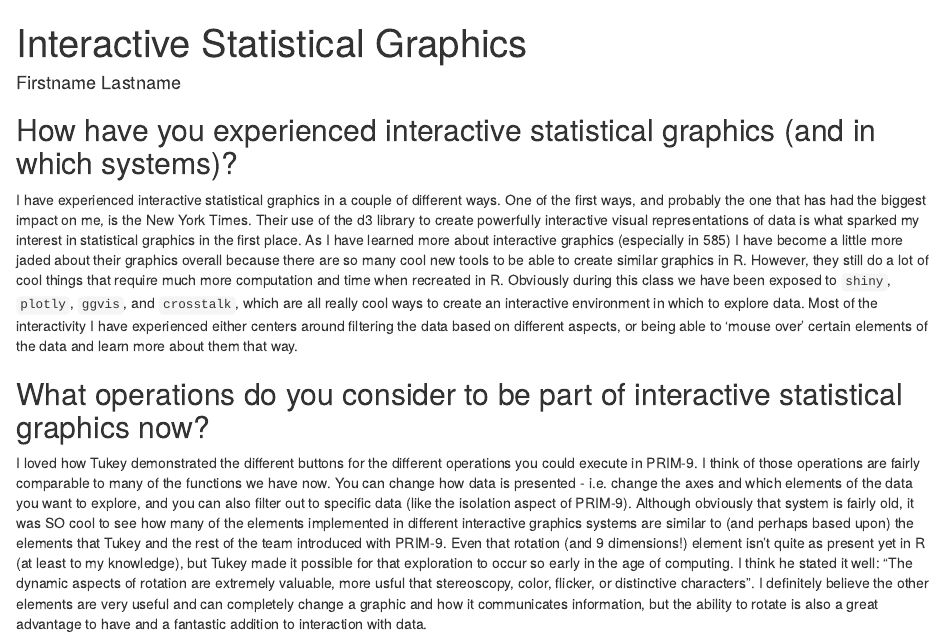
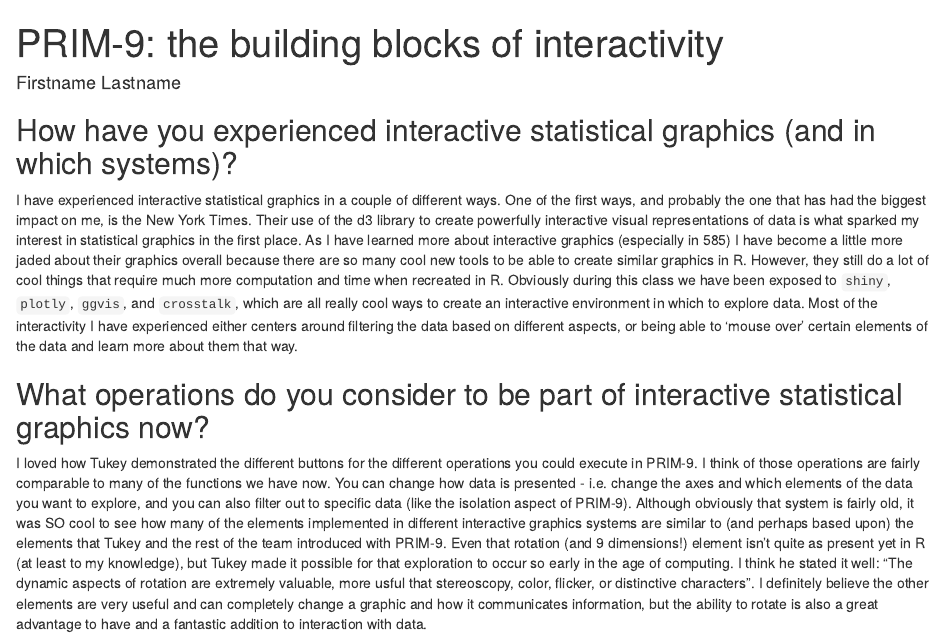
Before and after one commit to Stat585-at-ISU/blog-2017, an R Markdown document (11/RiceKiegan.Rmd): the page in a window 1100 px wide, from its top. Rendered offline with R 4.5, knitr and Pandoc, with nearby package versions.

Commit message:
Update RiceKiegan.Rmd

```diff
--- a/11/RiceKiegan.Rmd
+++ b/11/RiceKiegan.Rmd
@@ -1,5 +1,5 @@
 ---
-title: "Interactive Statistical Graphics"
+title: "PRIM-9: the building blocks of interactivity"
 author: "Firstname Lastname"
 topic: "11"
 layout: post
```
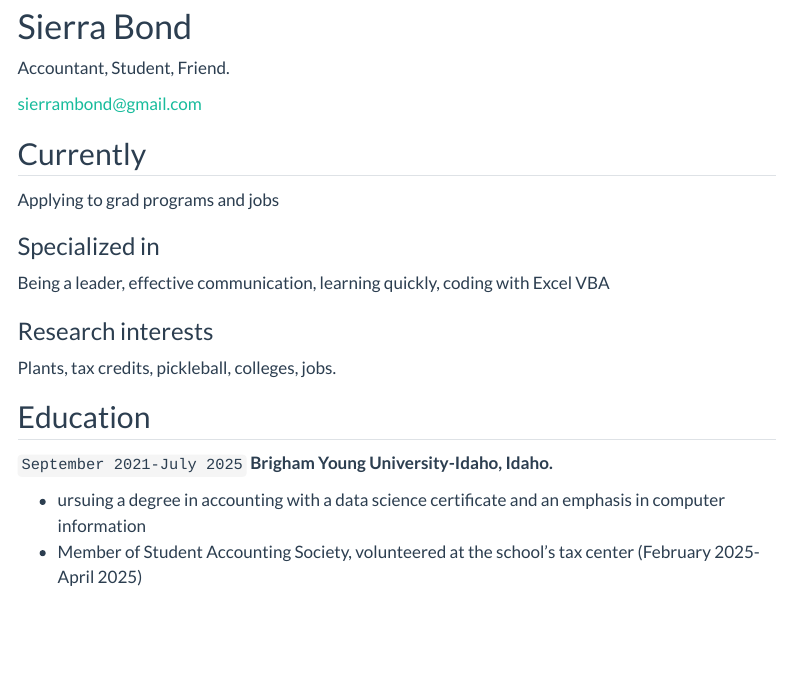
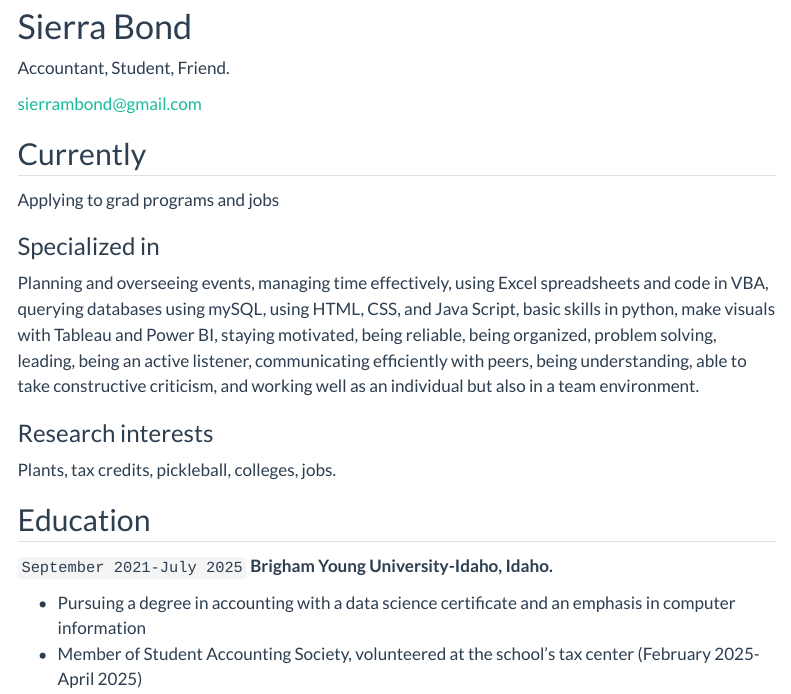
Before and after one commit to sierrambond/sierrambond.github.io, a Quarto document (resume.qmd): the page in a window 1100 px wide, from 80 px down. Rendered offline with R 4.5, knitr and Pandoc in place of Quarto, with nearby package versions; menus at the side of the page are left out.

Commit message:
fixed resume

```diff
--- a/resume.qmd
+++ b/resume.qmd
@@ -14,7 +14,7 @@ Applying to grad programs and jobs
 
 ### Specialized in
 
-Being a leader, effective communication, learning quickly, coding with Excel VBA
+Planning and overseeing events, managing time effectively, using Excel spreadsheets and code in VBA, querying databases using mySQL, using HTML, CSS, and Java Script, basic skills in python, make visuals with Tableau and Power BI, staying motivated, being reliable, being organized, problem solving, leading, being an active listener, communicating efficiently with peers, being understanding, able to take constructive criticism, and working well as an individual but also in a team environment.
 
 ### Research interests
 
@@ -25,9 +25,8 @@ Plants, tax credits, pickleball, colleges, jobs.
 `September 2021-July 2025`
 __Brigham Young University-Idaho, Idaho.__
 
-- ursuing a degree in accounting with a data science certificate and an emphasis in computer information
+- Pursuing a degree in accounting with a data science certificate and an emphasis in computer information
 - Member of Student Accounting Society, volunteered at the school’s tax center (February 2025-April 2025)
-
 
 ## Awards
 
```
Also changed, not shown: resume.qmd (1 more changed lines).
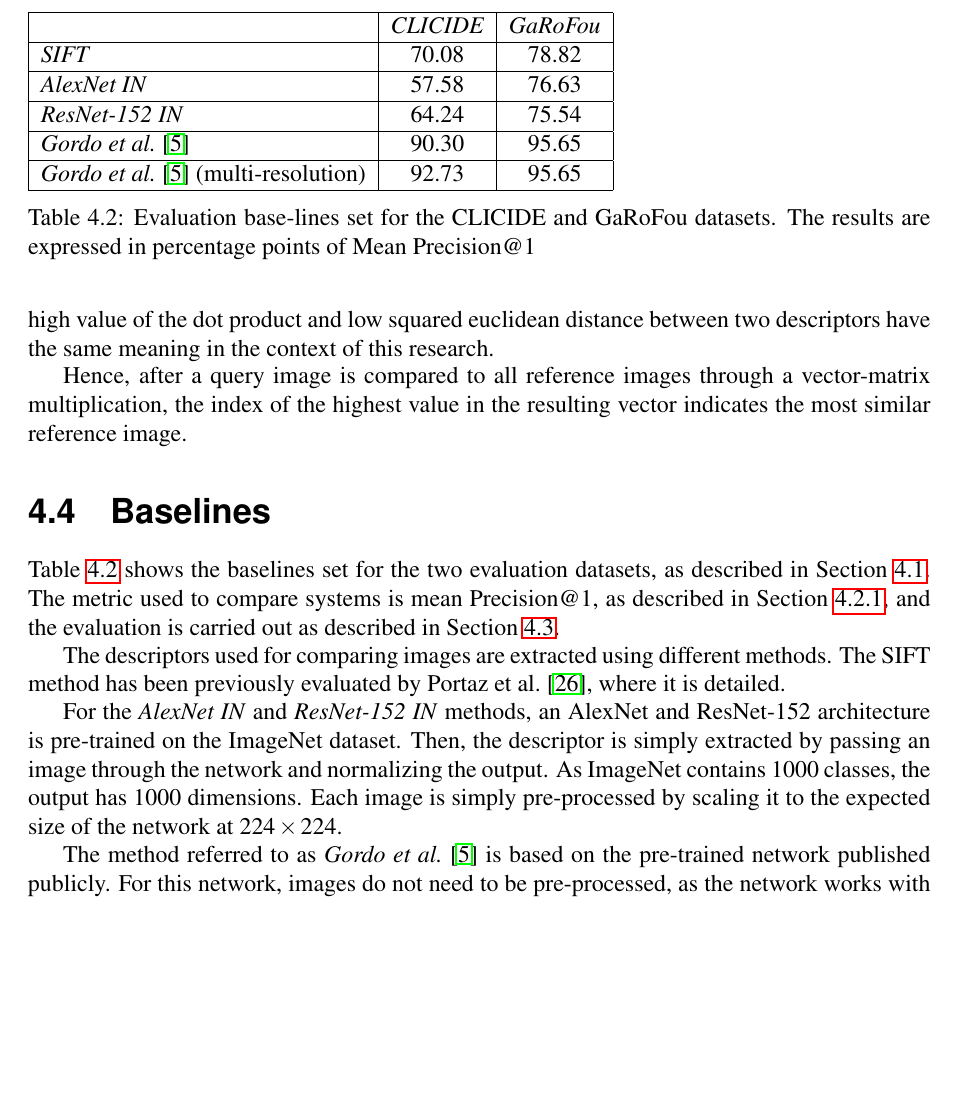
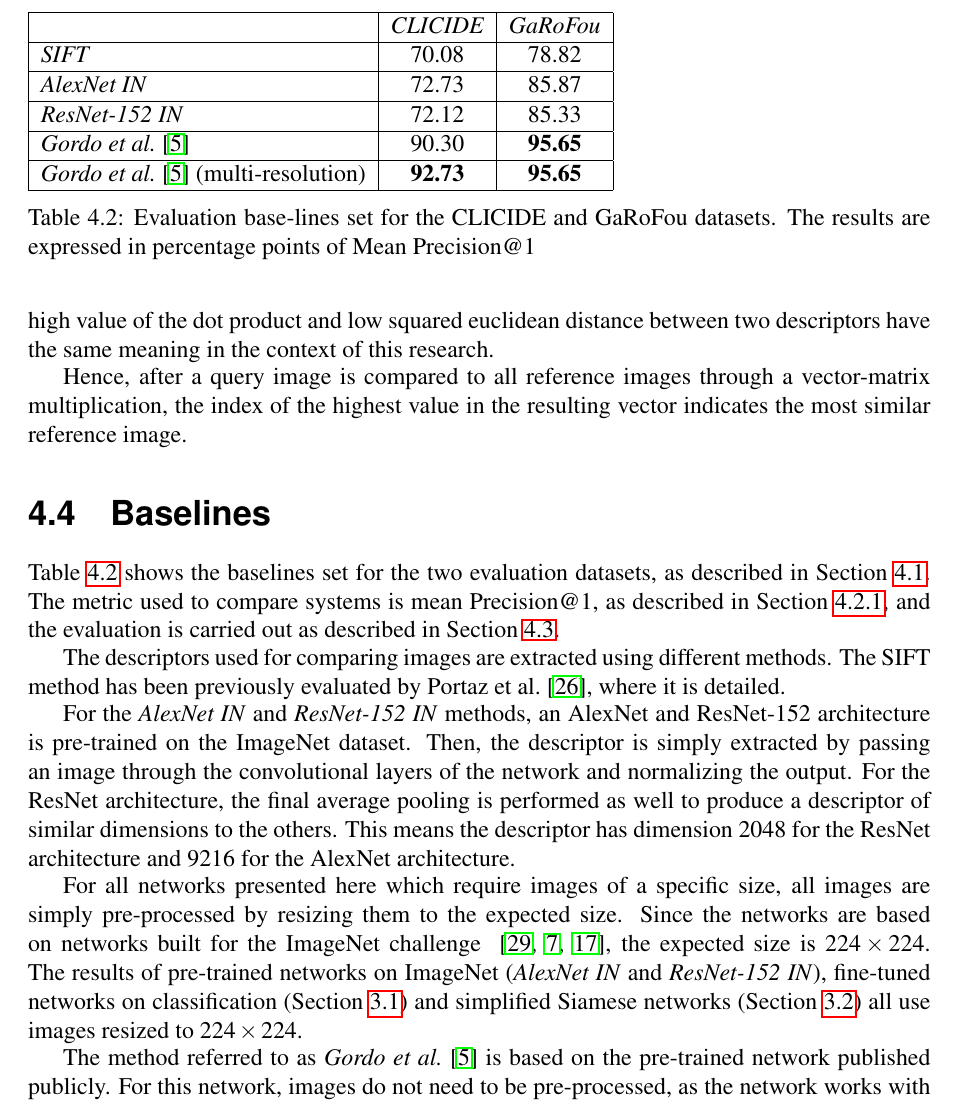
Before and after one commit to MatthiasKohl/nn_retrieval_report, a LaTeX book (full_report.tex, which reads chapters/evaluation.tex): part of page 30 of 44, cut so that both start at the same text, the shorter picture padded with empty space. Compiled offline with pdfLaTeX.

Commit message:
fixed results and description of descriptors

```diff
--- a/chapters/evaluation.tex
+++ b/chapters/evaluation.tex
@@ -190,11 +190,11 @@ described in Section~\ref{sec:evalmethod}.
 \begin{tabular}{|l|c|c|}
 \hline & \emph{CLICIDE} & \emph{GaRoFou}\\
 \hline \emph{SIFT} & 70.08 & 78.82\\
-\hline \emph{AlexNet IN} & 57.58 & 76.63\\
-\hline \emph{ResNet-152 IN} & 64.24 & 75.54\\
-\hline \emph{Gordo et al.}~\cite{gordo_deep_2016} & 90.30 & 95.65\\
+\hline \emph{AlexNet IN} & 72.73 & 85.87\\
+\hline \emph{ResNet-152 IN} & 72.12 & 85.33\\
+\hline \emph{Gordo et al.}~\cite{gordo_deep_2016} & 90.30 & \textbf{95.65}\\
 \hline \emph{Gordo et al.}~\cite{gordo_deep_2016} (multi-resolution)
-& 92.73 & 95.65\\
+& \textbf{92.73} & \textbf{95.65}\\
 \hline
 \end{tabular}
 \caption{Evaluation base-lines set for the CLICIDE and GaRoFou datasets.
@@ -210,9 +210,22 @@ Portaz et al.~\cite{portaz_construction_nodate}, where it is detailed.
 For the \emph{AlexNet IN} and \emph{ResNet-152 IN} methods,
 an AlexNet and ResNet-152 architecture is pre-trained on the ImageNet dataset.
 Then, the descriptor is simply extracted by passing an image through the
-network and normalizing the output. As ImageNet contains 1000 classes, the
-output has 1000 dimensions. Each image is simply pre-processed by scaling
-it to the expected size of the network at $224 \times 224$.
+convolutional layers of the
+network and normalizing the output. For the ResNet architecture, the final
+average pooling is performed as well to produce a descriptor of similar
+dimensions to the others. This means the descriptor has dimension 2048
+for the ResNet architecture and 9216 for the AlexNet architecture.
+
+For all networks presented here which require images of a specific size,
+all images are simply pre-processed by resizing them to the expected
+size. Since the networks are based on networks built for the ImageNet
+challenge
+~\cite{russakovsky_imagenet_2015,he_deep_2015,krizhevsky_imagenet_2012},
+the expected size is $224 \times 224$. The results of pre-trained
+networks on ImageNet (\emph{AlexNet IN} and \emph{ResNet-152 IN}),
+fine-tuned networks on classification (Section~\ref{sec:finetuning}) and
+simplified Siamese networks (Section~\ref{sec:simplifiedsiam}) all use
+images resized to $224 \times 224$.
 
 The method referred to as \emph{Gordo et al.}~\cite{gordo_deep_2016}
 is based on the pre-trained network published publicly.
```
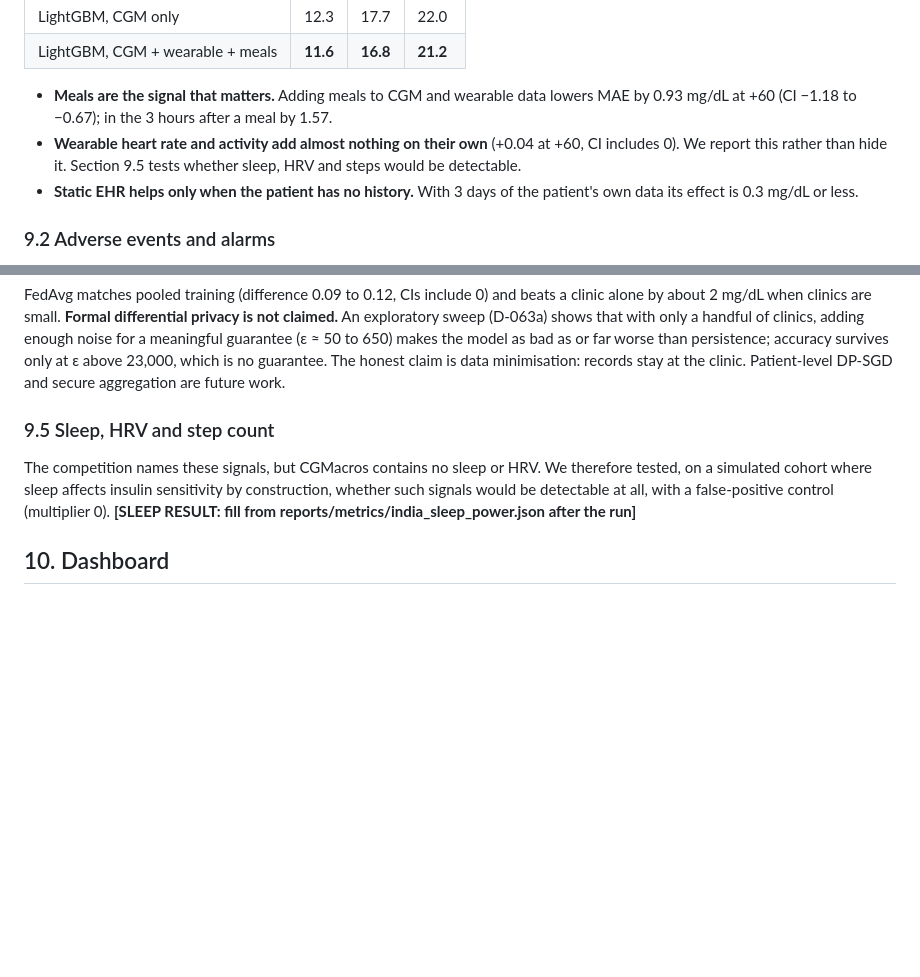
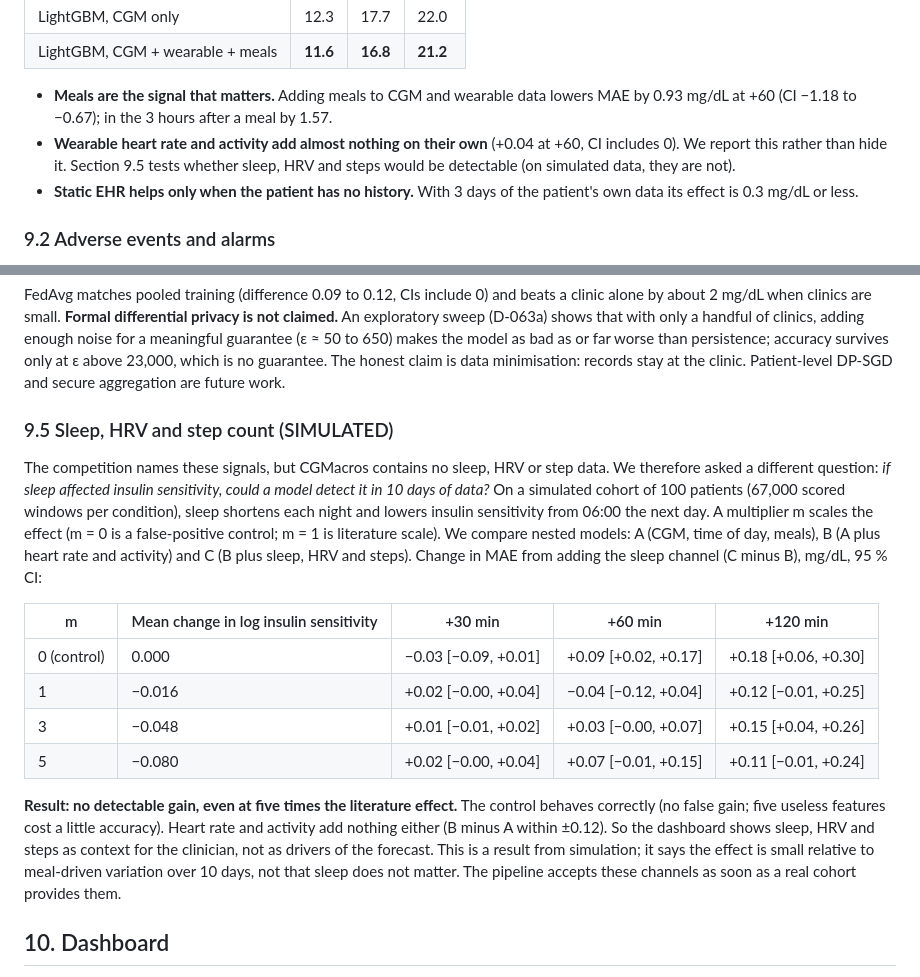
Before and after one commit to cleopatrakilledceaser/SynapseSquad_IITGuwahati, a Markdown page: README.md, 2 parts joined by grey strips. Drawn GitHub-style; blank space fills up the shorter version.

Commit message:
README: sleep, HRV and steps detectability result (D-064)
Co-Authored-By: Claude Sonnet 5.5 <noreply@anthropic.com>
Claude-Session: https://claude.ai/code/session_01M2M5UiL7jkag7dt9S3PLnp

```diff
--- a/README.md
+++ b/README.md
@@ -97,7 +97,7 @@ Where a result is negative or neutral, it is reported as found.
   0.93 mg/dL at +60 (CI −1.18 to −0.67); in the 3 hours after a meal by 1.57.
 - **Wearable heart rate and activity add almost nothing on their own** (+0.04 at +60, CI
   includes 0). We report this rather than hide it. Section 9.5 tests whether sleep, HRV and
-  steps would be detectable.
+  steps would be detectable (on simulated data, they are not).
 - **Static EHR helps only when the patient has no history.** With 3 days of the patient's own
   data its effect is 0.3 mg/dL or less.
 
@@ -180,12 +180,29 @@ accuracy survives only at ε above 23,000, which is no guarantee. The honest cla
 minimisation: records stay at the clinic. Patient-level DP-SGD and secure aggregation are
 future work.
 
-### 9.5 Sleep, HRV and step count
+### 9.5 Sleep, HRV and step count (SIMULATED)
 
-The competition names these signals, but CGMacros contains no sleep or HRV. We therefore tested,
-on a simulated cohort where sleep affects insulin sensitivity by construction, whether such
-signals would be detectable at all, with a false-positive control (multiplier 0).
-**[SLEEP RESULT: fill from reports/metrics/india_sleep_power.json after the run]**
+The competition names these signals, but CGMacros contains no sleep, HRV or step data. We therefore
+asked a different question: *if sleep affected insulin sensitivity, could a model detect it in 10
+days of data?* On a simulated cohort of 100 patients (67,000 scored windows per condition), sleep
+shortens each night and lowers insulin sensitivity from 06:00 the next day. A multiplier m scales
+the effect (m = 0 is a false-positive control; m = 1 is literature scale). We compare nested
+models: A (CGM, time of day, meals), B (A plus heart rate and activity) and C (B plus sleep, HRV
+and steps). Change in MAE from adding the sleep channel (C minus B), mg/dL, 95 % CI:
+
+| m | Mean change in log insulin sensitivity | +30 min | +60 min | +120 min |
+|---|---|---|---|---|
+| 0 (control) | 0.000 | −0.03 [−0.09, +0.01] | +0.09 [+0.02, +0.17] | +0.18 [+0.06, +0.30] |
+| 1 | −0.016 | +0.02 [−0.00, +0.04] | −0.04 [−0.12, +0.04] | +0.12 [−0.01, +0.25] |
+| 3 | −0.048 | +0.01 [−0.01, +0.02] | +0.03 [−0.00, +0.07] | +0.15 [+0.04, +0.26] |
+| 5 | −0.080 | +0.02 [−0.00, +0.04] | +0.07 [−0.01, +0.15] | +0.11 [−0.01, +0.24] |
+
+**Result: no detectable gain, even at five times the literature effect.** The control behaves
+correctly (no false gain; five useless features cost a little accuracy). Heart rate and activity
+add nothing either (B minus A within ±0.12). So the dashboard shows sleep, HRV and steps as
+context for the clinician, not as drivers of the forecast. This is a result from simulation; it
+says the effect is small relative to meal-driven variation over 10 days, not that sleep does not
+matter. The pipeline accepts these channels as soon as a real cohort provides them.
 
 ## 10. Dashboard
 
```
- - -
■ **WHAT THIS TASK INVOLVES**
Provide every line from the material that contains the word "steps".

■ **TASK RESPONSE**
README: sleep, HRV and steps detectability result (D-064)
-  steps would be detectable.
+  steps would be detectable (on simulated data, they are not).
+and steps). Change in MAE from adding the sleep channel (C minus B), mg/dL, 95 % CI:
+add nothing either (B minus A within ±0.12). So the dashboard shows sleep, HRV and steps as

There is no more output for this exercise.